Posted on May 17th, 2016
It could be because you have plantar fasciitis – an inflammatory condition of the foot. Plantar fasciitis is a very common condition that affects many people yearly. Generally only one foot is affected, however it can affect both. Research has shown that approximately 1 in 10 people will develop plantar fasciitis in their life. Plantar fasciitis is more common in young male athletes and middle aged obese females. It can be a very painful condition, however your physiotherapist will provide you with advice and education on how to manage and treat your condition.
The plantar fascia is a band of connective tissue that originates from the bottom of your heel and extends out towards your toes. The plantar fascia is made up of three segments and plays an important role in foot biomechanics. It provides support for the arch and also assists in shock absorption. It also helps to stabilise the foot and to reduce the tension on the ligaments and the neural structures of the foot.
• Gradual onset of pain
• Generally worse in the morning and decreases with movement
• Can ache after weight bearing activities e.g. walking
• Can become present during weight bearing if the condition has worsened
Your physiotherapist will assess your gait pattern, palpate the joints and muscles of the foot, and will assess your ability to control the muscles of the lower limb with a biomechanical assessment. This will enable us to determine if there is a weakness in any of the supporting muscles of the foot and ankle. From your assessment, your physiotherapist will be able to provide treatment and recommend a home exercise program tailored specifically for you.

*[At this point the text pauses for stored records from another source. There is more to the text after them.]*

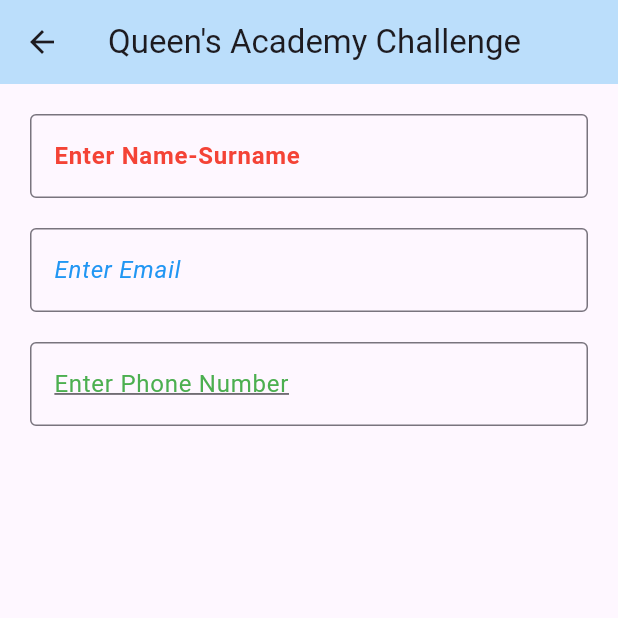
After one commit to iremyasar01/neonAcademyApps, a Flutter app: the screen it shows after launch, after a tap on "The Wicked Queen", on a phone screen of 412 x 824 dp, the top half of it. The commit adds this screen. Run offline on Flutter 3.47's test engine with Material 3 defaults, Android fonts, the phone set to English and light mode, and no system bars; our stand-ins replace audioplayers.

Commit message:
‘taskqueen’

```diff
--- a/lib/screens/home_screen.dart
+++ b/lib/screens/home_screen.dart
@@ -1,5 +1,6 @@
 import 'package:flutter/material.dart';
 import 'package:neonacademyapss/screens/container_screen.dart';
+import 'package:neonacademyapss/screens/wicked_queen_screen.dart';
 import 'package:neonacademyapss/screens/wild_west_screen.dart';
 
 class HomeScreen extends StatelessWidget {
@@ -23,6 +24,7 @@ class HomeScreen extends StatelessWidget {
                 );
               },
               child: const Text('Awesome Gallery'),
+              //contaniers
             ),
             const SizedBox(height: 20),
              ElevatedButton(
@@ -33,6 +35,18 @@ class HomeScreen extends StatelessWidget {
                 );
               },
               child: const Text('Wild Test'),
+              //buttons
+            ),
+              const SizedBox(height: 20),
+             ElevatedButton(
+              onPressed: () {
+                Navigator.push(
+                  context,
+                  MaterialPageRoute(builder: (context) => const WickedQueenScreen()),
+                );
+              },
+              child: const Text('The Wicked Queen'),
+              //Textfields
             ),
           ],
         ),
--- /dev/null
+++ b/lib/screens/wicked_queen_screen.dart
@@ -0,0 +1,105 @@
+import 'package:flutter/material.dart';
+import 'package:flutter/services.dart';
+
+
+
+class WickedQueenScreen extends StatefulWidget {
+  const WickedQueenScreen({super.key});
+
+  @override
+  State<WickedQueenScreen> createState() => _WickedQueenScreenState();
+}
+
+class _WickedQueenScreenState extends State<WickedQueenScreen> {
+  final TextEditingController _nameController = TextEditingController();
+  final TextEditingController _emailController = TextEditingController();
+  final TextEditingController _phoneController = TextEditingController();
+  String? _emailError;
+
+  @override
+  void dispose() {
+    _nameController.dispose();
+    _emailController.dispose();
+    _phoneController.dispose();
+    super.dispose();
+  }
+
+  void _validateEmail(String value) {
+    final emailRegex = RegExp(r'^[\w-\.]+@([\w-]+\.)+[\w-]{2,4}$');
+    setState(() {
+      _emailError = emailRegex.hasMatch(value) ? null : 'Invalid email format';
+    });
+  }
+
+  @override
+  Widget build(BuildContext context) {
+    return Scaffold(
+      appBar: AppBar(
+        title: const Text('Queen\'s Academy Challenge'),
+        backgroundColor: Colors.blue[100],
+      ),
+      body: Padding(
+        padding: const EdgeInsets.all(20.0),
+        child: Column(
+          children: [
+            // Name-Surname Field
+            TextField(
+              controller: _nameController,
+              decoration:const InputDecoration(
+                hintText: "Enter Name-Surname",
+                hintStyle: TextStyle(
+                  color: Colors.red,
+                  fontWeight: FontWeight.bold,
+                ),
+                border: OutlineInputBorder(),
+                errorText: null,
+              ),
+              textInputAction: TextInputAction.done,
+              onSubmitted: (_) => FocusScope.of(context).unfocus(),
+            ),
+
+            const SizedBox(height: 20),
+
+
+            TextField(
+              controller: _emailController,
+              decoration: InputDecoration(
+                hintText: "Enter Email",
+                hintStyle: const TextStyle(
+                  color: Colors.blue,
+                  fontStyle: FontStyle.italic,
+                ),
+                border: const OutlineInputBorder(),
+                errorText: _emailError,
+              ),
+              keyboardType: TextInputType.emailAddress,
+              onChanged: _validateEmail,
+            ),
+
+            const SizedBox(height: 20),
+
+
+            TextField(
+              controller: _phoneController,
+              decoration: const InputDecoration(
+                hintText: "Enter Phone Number",
+                hintStyle:  TextStyle(
+                  color: Colors.green,
+                  decoration: TextDecoration.underline,
+                ),
+                border:  OutlineInputBorder(),
+                counterText: '',
+              ),
+              keyboardType: TextInputType.phone,
+              inputFormatters: [
+                FilteringTextInputFormatter.digitsOnly,
+                LengthLimitingTextInputFormatter(10),
+              ],
+              maxLength: 10,
+            ),
+          ],
+        ),
+      ),
+    );
+  }
+}
```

Brukner, Peter., & Khan, Karim. (2012). Clinical Sports Medicine. NSW, Australia: McGraw –Hill Australia